» Exercise directions
Copy each line below holding "with".

» Exercise input
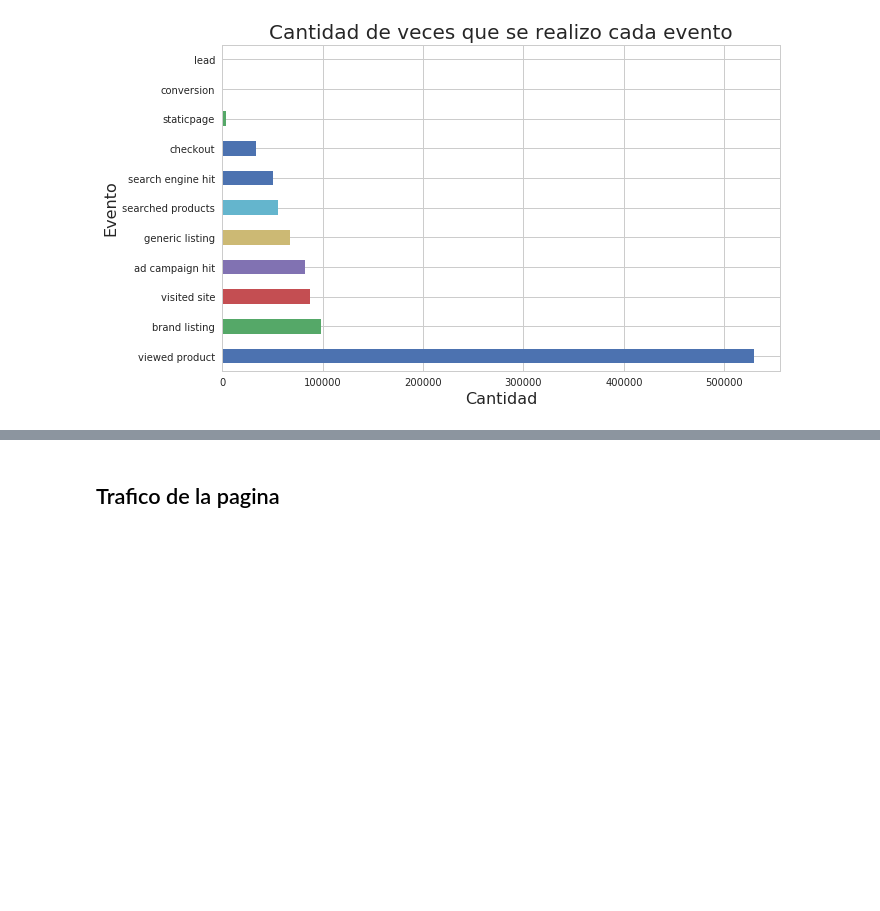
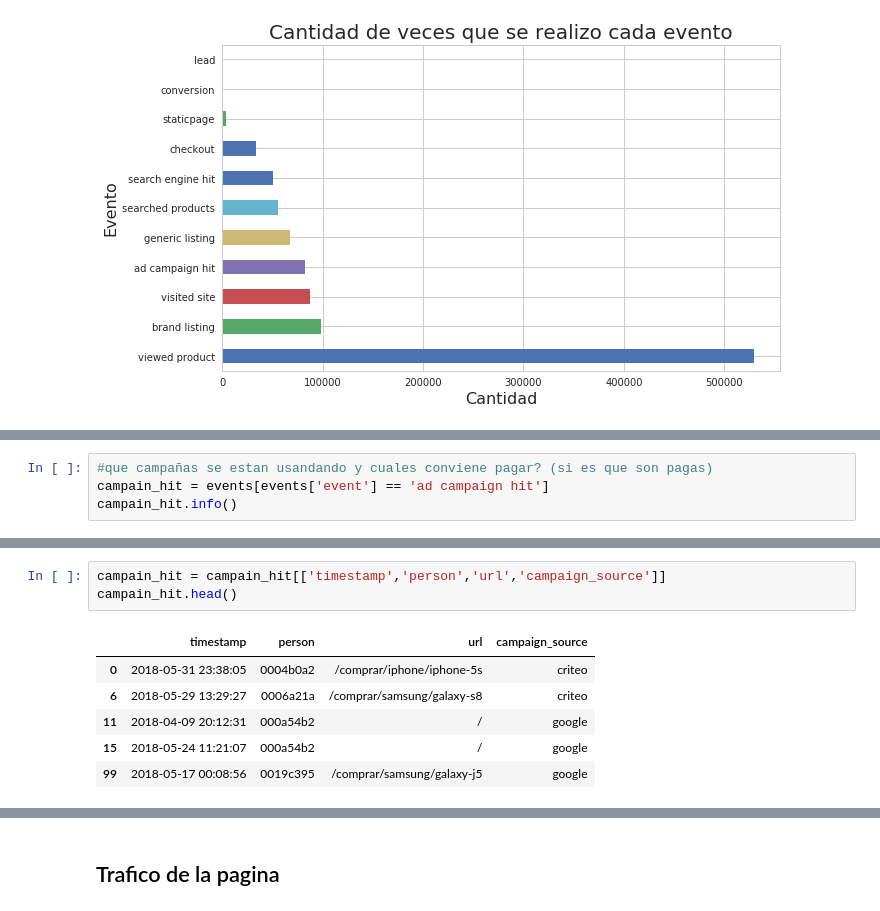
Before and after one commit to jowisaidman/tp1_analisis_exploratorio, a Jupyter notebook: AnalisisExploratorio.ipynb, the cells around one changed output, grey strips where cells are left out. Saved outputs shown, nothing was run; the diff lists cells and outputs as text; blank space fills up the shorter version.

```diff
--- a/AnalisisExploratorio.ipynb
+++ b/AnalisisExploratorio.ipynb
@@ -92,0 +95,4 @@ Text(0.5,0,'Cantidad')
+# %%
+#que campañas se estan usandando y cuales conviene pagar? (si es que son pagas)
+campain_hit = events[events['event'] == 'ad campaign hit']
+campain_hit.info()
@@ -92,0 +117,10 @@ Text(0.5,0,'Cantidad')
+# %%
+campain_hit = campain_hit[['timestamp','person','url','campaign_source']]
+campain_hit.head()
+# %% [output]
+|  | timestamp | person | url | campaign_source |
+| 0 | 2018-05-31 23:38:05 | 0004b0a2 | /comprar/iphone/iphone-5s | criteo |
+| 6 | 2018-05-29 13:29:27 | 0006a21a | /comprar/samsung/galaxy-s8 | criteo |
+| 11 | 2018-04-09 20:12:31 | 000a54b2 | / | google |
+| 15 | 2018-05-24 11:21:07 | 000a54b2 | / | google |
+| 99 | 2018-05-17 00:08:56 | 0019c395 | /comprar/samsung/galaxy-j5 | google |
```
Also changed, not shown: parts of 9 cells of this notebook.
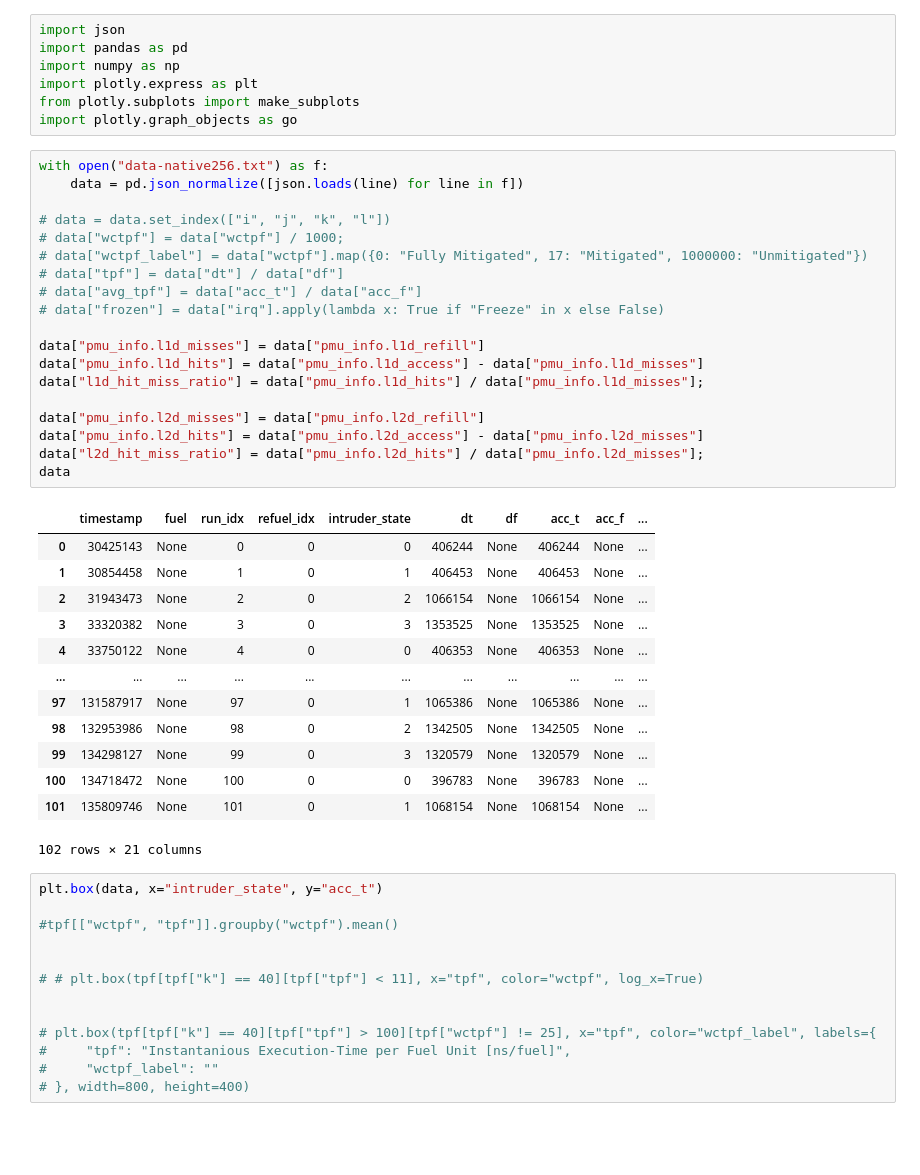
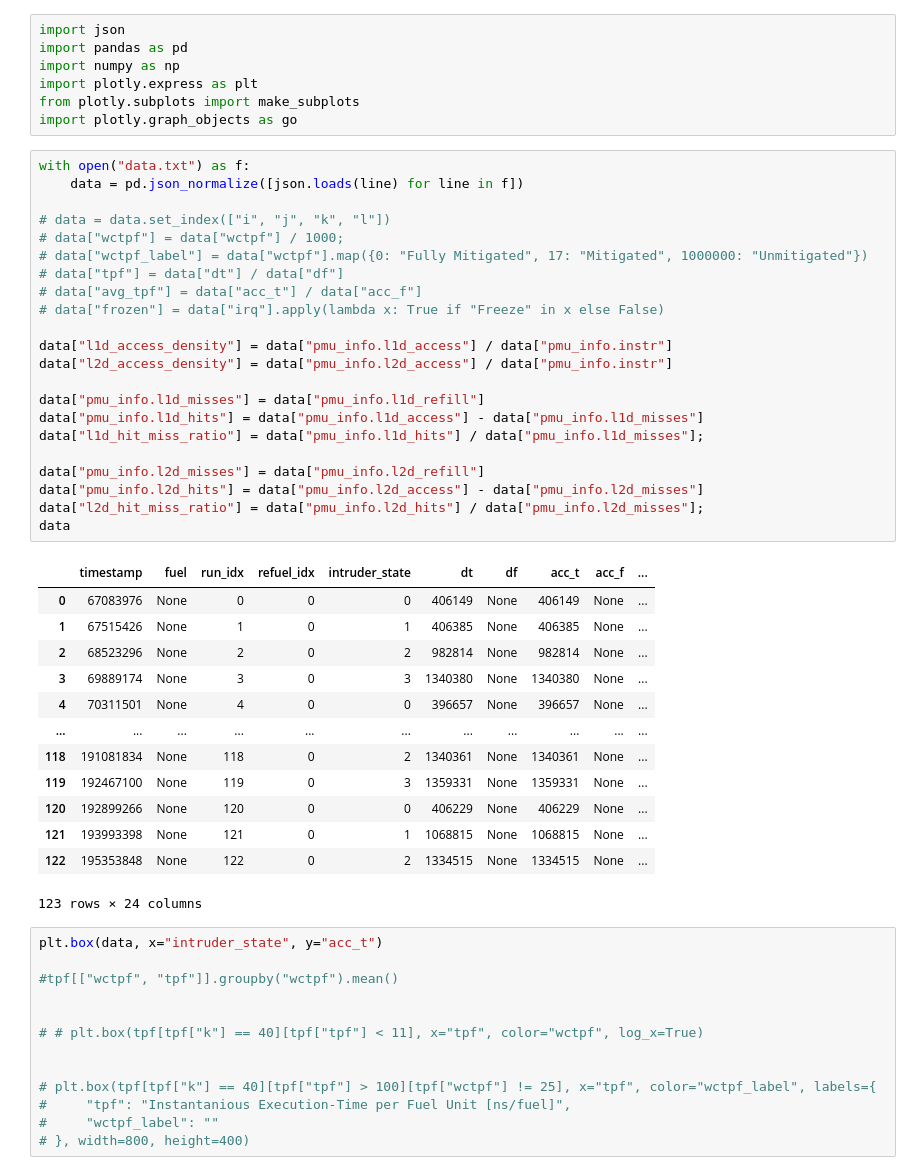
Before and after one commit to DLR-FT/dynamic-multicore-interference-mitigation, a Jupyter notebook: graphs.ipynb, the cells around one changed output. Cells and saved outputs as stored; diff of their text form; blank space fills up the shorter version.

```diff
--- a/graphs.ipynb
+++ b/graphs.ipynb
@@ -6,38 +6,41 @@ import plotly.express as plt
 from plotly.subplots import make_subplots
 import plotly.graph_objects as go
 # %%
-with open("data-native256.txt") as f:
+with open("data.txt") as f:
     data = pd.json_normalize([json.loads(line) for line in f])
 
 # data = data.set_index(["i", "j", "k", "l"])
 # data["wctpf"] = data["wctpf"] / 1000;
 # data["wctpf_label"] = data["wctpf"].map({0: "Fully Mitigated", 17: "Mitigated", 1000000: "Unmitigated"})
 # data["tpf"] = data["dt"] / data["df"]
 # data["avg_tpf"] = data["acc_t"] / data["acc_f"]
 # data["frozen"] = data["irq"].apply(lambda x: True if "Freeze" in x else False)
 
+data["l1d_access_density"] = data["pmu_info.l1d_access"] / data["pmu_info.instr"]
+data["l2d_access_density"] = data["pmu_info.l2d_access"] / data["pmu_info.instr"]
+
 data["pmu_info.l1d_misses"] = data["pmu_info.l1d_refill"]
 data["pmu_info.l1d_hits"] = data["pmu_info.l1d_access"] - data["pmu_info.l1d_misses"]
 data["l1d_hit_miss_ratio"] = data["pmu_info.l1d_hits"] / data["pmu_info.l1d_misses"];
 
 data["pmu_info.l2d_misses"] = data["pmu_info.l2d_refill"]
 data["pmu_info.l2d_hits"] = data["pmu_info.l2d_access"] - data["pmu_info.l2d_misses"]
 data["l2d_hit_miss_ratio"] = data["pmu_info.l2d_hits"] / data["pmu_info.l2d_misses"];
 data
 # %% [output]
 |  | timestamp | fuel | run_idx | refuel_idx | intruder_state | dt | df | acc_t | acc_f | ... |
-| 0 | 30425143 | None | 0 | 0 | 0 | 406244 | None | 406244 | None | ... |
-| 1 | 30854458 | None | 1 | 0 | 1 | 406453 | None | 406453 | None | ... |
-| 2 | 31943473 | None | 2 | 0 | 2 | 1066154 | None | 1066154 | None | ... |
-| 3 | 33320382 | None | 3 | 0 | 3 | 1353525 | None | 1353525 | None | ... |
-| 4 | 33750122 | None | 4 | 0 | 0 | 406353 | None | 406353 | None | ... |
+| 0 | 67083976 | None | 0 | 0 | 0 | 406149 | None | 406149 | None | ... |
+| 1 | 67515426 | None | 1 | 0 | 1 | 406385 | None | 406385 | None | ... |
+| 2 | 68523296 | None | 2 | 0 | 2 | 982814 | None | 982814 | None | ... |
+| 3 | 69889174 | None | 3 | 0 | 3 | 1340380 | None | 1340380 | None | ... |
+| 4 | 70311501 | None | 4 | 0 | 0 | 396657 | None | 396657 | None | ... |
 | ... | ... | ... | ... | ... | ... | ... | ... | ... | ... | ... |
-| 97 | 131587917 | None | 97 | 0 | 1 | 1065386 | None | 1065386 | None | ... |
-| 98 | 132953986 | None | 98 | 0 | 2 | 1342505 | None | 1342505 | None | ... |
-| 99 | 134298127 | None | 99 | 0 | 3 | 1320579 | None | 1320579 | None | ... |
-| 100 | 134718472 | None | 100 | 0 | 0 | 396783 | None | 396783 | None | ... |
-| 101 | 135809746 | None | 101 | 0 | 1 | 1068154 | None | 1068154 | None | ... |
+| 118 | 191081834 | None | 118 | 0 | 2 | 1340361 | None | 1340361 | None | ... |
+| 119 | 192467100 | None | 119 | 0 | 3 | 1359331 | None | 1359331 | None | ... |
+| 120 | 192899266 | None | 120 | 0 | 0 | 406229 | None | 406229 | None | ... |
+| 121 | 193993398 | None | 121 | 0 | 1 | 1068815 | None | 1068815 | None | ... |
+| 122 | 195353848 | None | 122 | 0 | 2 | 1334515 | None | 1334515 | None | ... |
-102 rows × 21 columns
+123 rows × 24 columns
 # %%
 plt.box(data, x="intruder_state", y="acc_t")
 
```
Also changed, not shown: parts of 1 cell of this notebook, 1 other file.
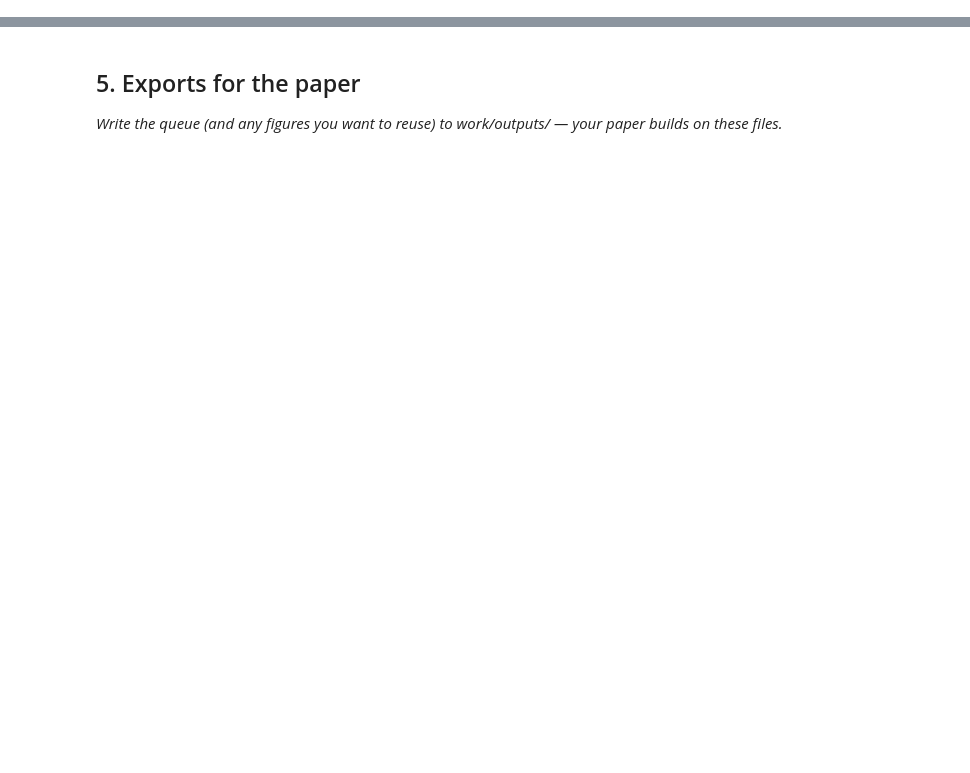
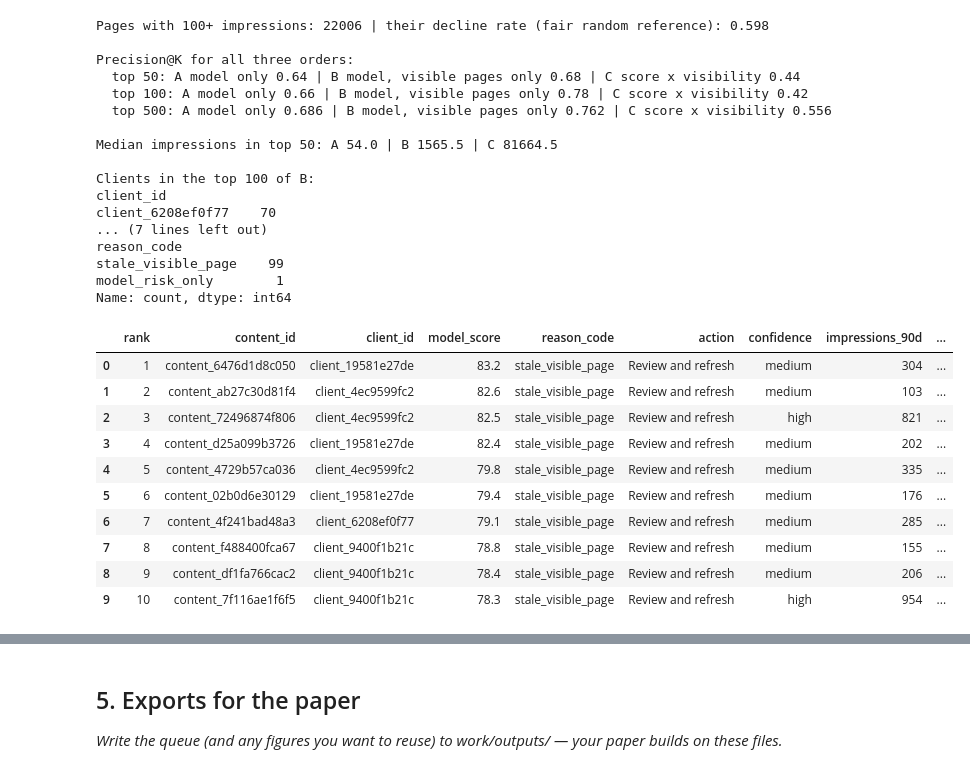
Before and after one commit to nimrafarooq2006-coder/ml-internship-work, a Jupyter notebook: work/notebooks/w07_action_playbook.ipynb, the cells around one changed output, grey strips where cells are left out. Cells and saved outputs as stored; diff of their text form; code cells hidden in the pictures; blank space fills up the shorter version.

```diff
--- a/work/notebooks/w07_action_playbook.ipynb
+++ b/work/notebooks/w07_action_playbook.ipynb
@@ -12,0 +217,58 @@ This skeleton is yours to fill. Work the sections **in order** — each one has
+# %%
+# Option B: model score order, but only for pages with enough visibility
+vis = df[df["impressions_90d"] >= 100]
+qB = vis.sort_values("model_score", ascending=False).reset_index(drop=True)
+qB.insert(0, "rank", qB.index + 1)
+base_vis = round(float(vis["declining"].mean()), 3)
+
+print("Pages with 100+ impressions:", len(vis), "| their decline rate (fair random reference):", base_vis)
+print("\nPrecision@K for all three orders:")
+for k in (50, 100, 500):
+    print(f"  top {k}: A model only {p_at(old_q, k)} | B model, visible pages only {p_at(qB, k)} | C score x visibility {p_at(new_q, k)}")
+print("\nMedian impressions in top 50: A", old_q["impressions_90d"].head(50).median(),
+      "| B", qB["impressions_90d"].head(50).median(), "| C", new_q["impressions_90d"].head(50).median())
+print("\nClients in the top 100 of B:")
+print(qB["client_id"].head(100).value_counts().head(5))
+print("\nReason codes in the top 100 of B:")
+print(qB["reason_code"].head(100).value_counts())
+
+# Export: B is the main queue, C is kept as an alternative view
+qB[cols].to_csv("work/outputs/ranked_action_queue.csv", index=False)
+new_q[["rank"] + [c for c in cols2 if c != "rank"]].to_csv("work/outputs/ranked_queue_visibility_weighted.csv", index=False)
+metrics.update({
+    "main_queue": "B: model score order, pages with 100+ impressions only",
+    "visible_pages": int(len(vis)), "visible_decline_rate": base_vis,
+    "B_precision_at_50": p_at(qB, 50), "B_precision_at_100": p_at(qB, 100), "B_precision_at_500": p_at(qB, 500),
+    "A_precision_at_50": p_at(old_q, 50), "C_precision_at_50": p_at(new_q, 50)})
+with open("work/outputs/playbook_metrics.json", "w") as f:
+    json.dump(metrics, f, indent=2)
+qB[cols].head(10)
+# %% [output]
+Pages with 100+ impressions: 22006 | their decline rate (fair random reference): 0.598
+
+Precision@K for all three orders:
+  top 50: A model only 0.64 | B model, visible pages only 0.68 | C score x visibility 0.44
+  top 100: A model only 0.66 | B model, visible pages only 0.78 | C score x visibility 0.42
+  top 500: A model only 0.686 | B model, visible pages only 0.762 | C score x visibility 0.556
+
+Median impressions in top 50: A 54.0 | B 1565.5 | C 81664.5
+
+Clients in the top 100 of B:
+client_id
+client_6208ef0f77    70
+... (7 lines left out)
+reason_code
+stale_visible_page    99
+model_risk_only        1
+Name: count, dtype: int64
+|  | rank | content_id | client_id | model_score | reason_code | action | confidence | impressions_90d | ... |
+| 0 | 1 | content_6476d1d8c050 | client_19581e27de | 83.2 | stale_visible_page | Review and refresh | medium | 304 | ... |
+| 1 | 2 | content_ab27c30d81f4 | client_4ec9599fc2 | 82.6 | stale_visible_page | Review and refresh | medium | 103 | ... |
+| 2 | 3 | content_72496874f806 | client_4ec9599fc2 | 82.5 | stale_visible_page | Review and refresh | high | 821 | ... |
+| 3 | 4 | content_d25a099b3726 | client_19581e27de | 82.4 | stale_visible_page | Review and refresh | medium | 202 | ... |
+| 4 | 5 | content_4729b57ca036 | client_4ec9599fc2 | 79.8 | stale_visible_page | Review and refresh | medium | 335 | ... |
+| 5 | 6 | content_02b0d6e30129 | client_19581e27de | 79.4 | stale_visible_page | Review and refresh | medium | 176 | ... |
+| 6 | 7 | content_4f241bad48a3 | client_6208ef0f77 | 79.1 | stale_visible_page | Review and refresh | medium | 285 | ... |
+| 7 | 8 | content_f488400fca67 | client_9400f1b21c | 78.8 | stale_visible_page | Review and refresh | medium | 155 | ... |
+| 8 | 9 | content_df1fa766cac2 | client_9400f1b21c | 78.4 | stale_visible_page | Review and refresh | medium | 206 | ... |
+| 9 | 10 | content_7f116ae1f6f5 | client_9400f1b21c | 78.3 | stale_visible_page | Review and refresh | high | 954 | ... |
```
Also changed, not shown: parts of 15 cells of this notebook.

» Solved problem
-with open("data-native256.txt") as f:
+with open("data.txt") as f:
+# Option B: model score order, but only for pages with enough visibility
+print("Pages with 100+ impressions:", len(vis), "| their decline rate (fair random reference):", base_vis)
+    "main_queue": "B: model score order, pages with 100+ impressions only",
+with open("work/outputs/playbook_metrics.json", "w") as f:
+Pages with 100+ impressions: 22006 | their decline rate (fair random reference): 0.598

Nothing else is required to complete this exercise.